ONE in eight people in England were estimated to have already had Covid-19 by December, new figures show.

The number was up from one in 14 in October with data coming from the Office for national Statistic's Covid-19 Infection Survey.

The study was run by ONS in conjunction with the University of Oxford, University of Manchester, Public Health England and Wellcome Trust.

The data is based on the proportion of the population who are likely to have tested positive for antibodies to Covid-19, based on blood test results from a sample of people aged 16 and over.

The ONS found "substantial variation" between regions in England, with 17 per cent of people in private households in Yorkshire and the Humber estimated to have tested positive for antibodies in December, compared with 5 per cent in south-west England.

In London, the figure was 16 per cent in December, up from 11 per cent in October, while it was 15 per cent in the North West, up from 6 per cent in October.

In the West Midlands, 14 per cent have had Covid, up from 8 per cent in October, while 8 per cent in the South East and the East of England have had the virus, both up from 5 per cent in October.

The study results were published as Health Secretary Matt Hancock revealed he is self-isolating after receiving an alert through the NHS Covid-19 app.

In a video posted on Twitter, he said: "Last night I was pinged by the NHS coronavirus app, so that means I'll be self-isolating at home, not leaving the house at all until Sunday."

Mr Hancock, who has previously had coronavirus, said self-isolating is important because it is "how we break the chains of transmission".

Some family doctors continue to express their frustration about the rollout of vaccines across the UK.

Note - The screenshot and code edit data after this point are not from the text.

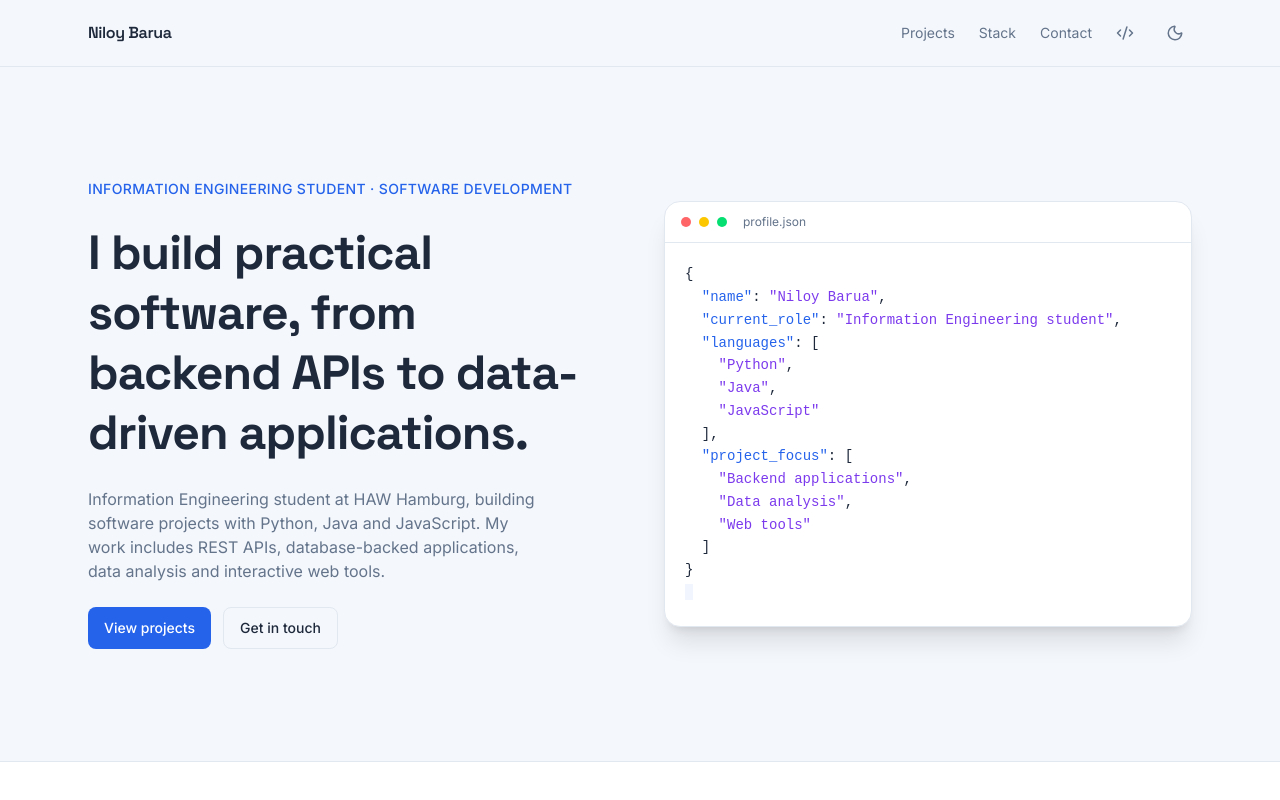
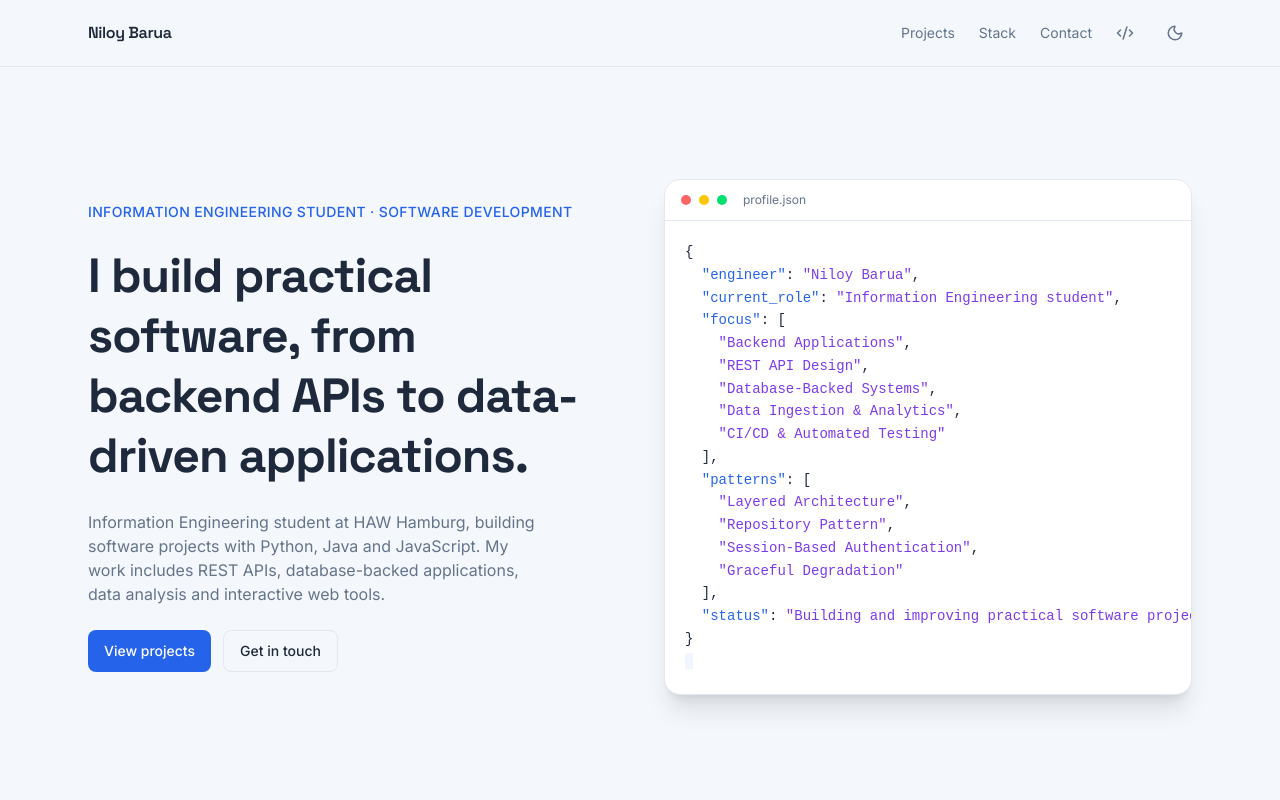
Before and after one commit to nestorNiloy/niloy-barua-engineering-portfolio, a React (Vite) app: page / in a window 1280 px wide. Shown: the top 800 px of the page. Built offline with nearby package versions, Linux system fonts and the light colour scheme.

Commit message:
Refine hero panel with evidence-based engineering profile

```diff
--- a/src/sections/Hero/TerminalPanel.jsx
+++ b/src/sections/Hero/TerminalPanel.jsx
@@ -2,18 +2,22 @@ import { motion } from 'framer-motion'
 
 const LINES = [
   <>{'{'}</>,
-  <>  <span className="text-brand-primary">"name"</span>: <span className="text-brand-accent">"Niloy Barua"</span>,</>,
+  <>  <span className="text-brand-primary">"engineer"</span>: <span className="text-brand-accent">"Niloy Barua"</span>,</>,
   <>  <span className="text-brand-primary">"current_role"</span>: <span className="text-brand-accent">"Information Engineering student"</span>,</>,
-  <>  <span className="text-brand-primary">"languages"</span>: [</>,
-  <>    <span className="text-brand-accent">"Python"</span>,</>,
-  <>    <span className="text-brand-accent">"Java"</span>,</>,
-  <>    <span className="text-brand-accent">"JavaScript"</span></>,
+  <>  <span className="text-brand-primary">"focus"</span>: [</>,
+  <>    <span className="text-brand-accent">"Backend Applications"</span>,</>,
+  <>    <span className="text-brand-accent">"REST API Design"</span>,</>,
+  <>    <span className="text-brand-accent">"Database-Backed Systems"</span>,</>,
+  <>    <span className="text-brand-accent">"Data Ingestion & Analytics"</span>,</>,
+  <>    <span className="text-brand-accent">"CI/CD & Automated Testing"</span></>,
   <>  ],</>,
-  <>  <span className="text-brand-primary">"project_focus"</span>: [</>,
-  <>    <span className="text-brand-accent">"Backend applications"</span>,</>,
-  <>    <span className="text-brand-accent">"Data analysis"</span>,</>,
-  <>    <span className="text-brand-accent">"Web tools"</span></>,
-  <>  ]</>,
+  <>  <span className="text-brand-primary">"patterns"</span>: [</>,
+  <>    <span className="text-brand-accent">"Layered Architecture"</span>,</>,
+  <>    <span className="text-brand-accent">"Repository Pattern"</span>,</>,
+  <>    <span className="text-brand-accent">"Session-Based Authentication"</span>,</>,
+  <>    <span className="text-brand-accent">"Graceful Degradation"</span></>,
+  <>  ],</>,
+  <>  <span className="text-brand-primary">"status"</span>: <span className="text-brand-accent">"Building and improving practical software projects"</span></>,
   <>{'}'}</>,
 ]
 
```
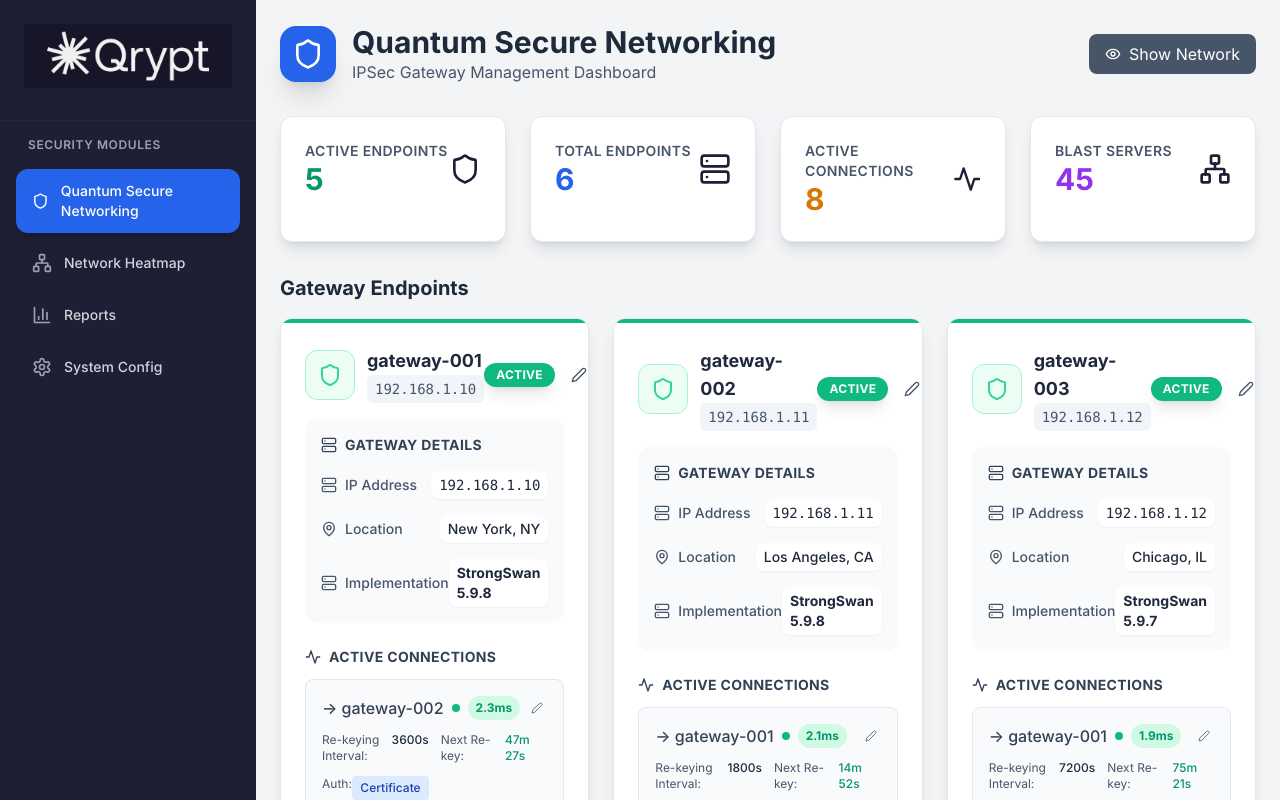
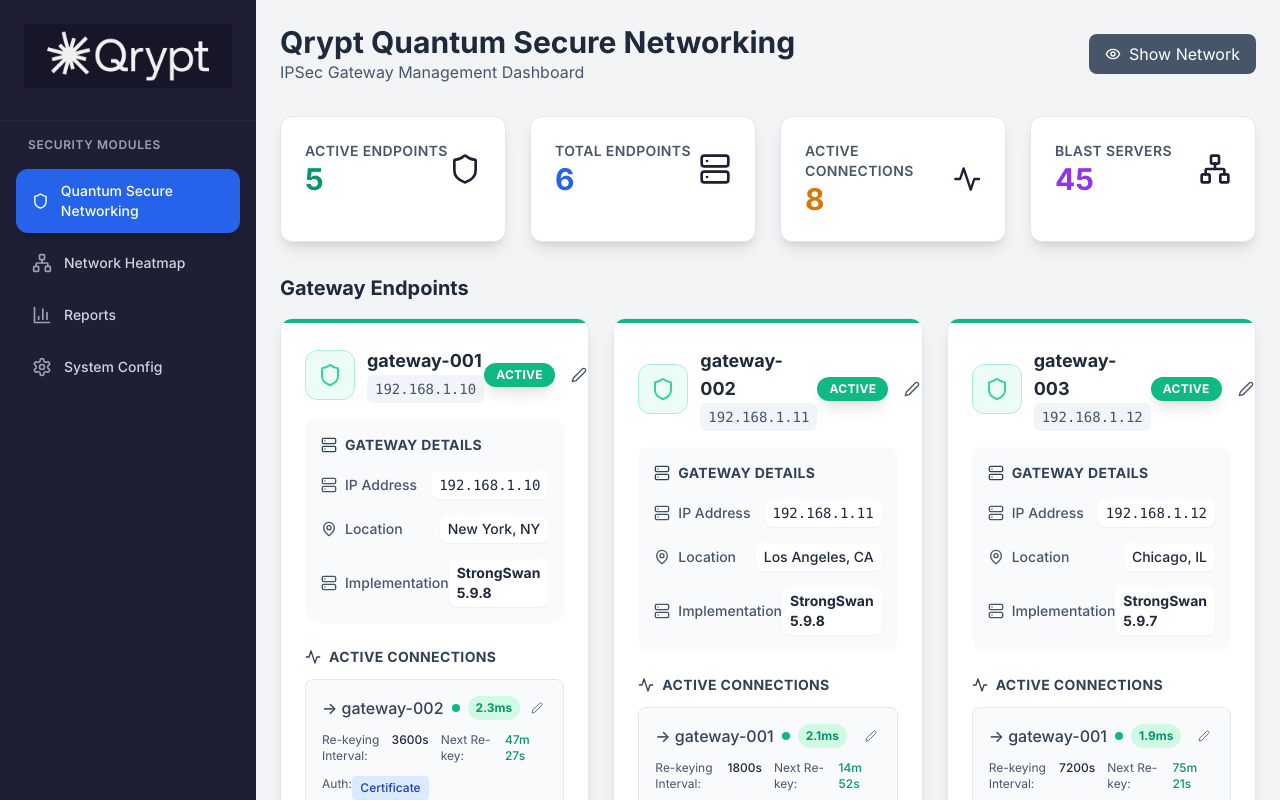
Before and after one commit to Grego22/design001, a React (Vite) app: page / in a window 1280 px wide. Shown: the top 800 px of the page. Built offline with nearby package versions, Linux system fonts and the light colour scheme.

Commit message:
Remove icon and update header text

```diff
--- a/src/components/Dashboard.tsx
+++ b/src/components/Dashboard.tsx
@@ -28,14 +28,9 @@
         {/* Header */}
         <div className="mb-8">
           <div className="flex items-center justify-between mb-6">
-            <div className="flex items-center space-x-4">
-              <div className="p-3 bg-blue-600 rounded-2xl shadow-xl">
-                <Shield className="w-8 h-8 text-white" />
-              </div>
-              <div>
-                <h1 className="text-3xl font-bold text-slate-800">Quantum Secure Networking</h1>
-                <p className="text-slate-600">IPSec Gateway Management Dashboard</p>
-              </div>
+            <div>
+              <h1 className="text-3xl font-bold text-slate-800">Qrypt Quantum Secure Networking</h1>
+              <p className="text-slate-600">IPSec Gateway Management Dashboard</p>
             </div>
             <button
               onClick={() => setShowMeshNetwork(!showMeshNetwork)}
```
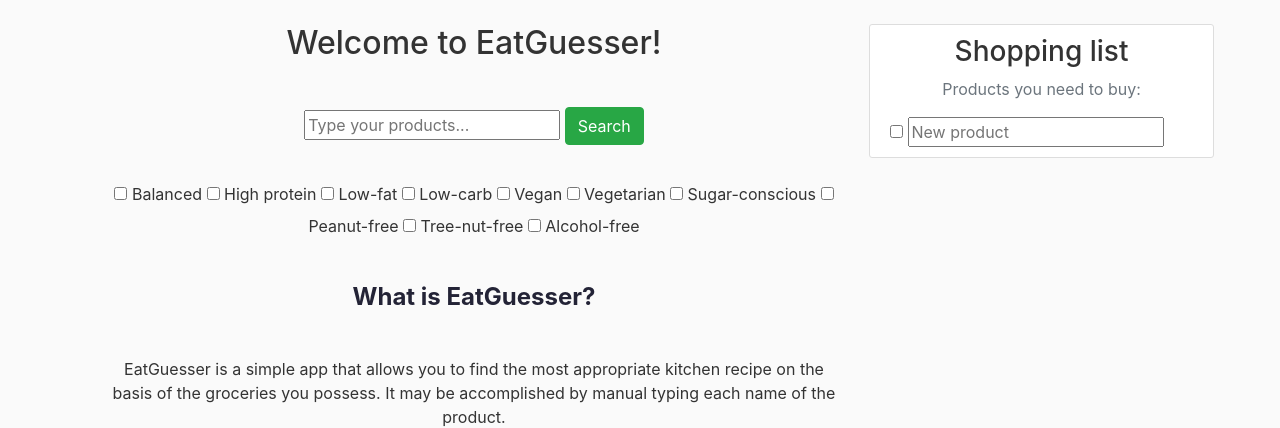
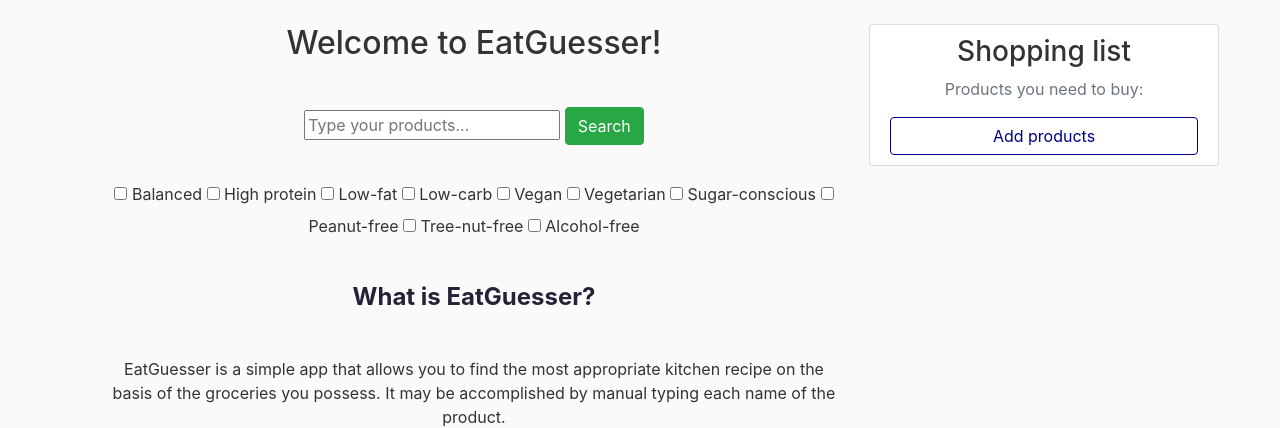
Before and after one commit to kamilsudol/EatGuesser, a Django app: page / in a window 1280 px wide. Shown: the part 56-484 px from the top of the page. Run offline with Django 3.2, Linux system fonts and the light colour scheme; some libraries are stand-ins or nearby versions.

Commit message:
centered shopping list with max 10 products

```diff
--- a/django/website/search/static/main.css
+++ b/django/website/search/static/main.css
@@ -43,9 +43,13 @@ body {
     background: #ffffff;
     padding: 10px 20px;
     border: 1px solid #dddddd;
+    /*resize: none;
+    overflow: auto;*/
+    text-align: center;
+    margin: 0 auto;
     border-radius: 3px;
-    margin-right: 5px;
-    margin-bottom: 20px;
+    margin-right: auto;
+    margin-bottom: auto;
   }
 
   .article-title {
@@ -96,9 +100,9 @@ body {
     font-size: 2.5rem;
   }
 
-  /*textarea {
-    resize: none;
-    overflow: hidden;
+  /*.list-group {
+    resize: both;
+    overflow: auto;
     min-height: 50px;
     max-height: 300px;
 }*/
--- a/django/website/search/templates/search/base.html
+++ b/django/website/search/templates/search/base.html
@@ -44,12 +44,13 @@
       <main role="main" class="container">
         <div class="row">
           <div class="col-md-8">
-            {% block content %}{% endblock %}
+            {% block content %}
+
+            {% endblock %}
           </div>
           <div class="col-md-4">
             <div class="content-section">
               <h3>Shopping list</h3>
-              <!-- Shopping List -->
               <p class='text-muted'style="text-align:center">Products you need to buy: </p>
                 <!-- <script>
                   function auto_grow(element) {
@@ -57,14 +58,16 @@
                     element.style.height = (element.scrollHeight)+"px";
                   }
                 </script>-->
-                <!-- <ul class="list-group">
-                <select name="courses" multiple="multiple" size="30" style="height: 100%;"></select> -->
+                <ul id="products_list" class="list-group" style="list-style-type: none;">
+                <button type="button" class="btn btn-outline-primary" id="add_products" onclick="click_button(this); style.display='none'" style="color: darkblue;border-color: darkblue;">Add products</button>
+                </ul>
                 <p hidden id="counter"0></p>
                 <script>
                     function myFunction() {
                       var value = document.getElementById("counter");
                       var number = value.innerHTML;
                       number++;
+                      var node = document.createElement("LI");
                       var x = document.createElement("INPUT");
                       var y = document.createElement("INPUT");
                       x.setAttribute("type", "text");
@@ -73,8 +76,10 @@
                       x.setAttribute("onkeypress", "javascript:doit_onkeypress(event);");
                       x.setAttribute("placeholder", "New product");
                       y.setAttribute("type", "checkbox");
-                      document.body.appendChild(y);
-                      document.body.appendChild(x);
+                      node.appendChild(y);
+                      node.appendChild(x);
+                      document.getElementById("products_list").appendChild(node);
+                      //document.body.append(y);
                     }
 
                 </script>
@@ -89,17 +94,16 @@
                               }
                           }
                       }
+                      function click_button(button){
+                                  myFunction();
+                                  var number = document.getElementById("counter").innerHTML;
+                                  document.getElementById("textbox"+(number).toString()).focus();
+                          }
                   </script>
-                <input type="checkbox"/>
-                  <input type="text" placeholder="New product" onkeypress="javascript:doit_onkeypress(event);" />
-
-
-
-
-
+                  <!-- <input type="checkbox"/> -->
+                  <!--<input type="text" placeholder="New product" onkeypress="javascript:doit_onkeypress(event);" />-->
                   <!--<textarea oninput="auto_grow(this)"></textarea>-->
-                  <!--<textarea name="Products" cols="10" rows="20"></textarea>
-                </ul>-->
+                  <!--<textarea name="Products" cols="10" rows="20"></textarea> -->
               <!-- </p> -->
             </div>
           </div>
```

With more than half of the over-80s and half of elderly care home residents having received the jab, ministers have now given the go-ahead to begin vaccinating the next priority groups - the over-70s and the clinically extremely vulnerable.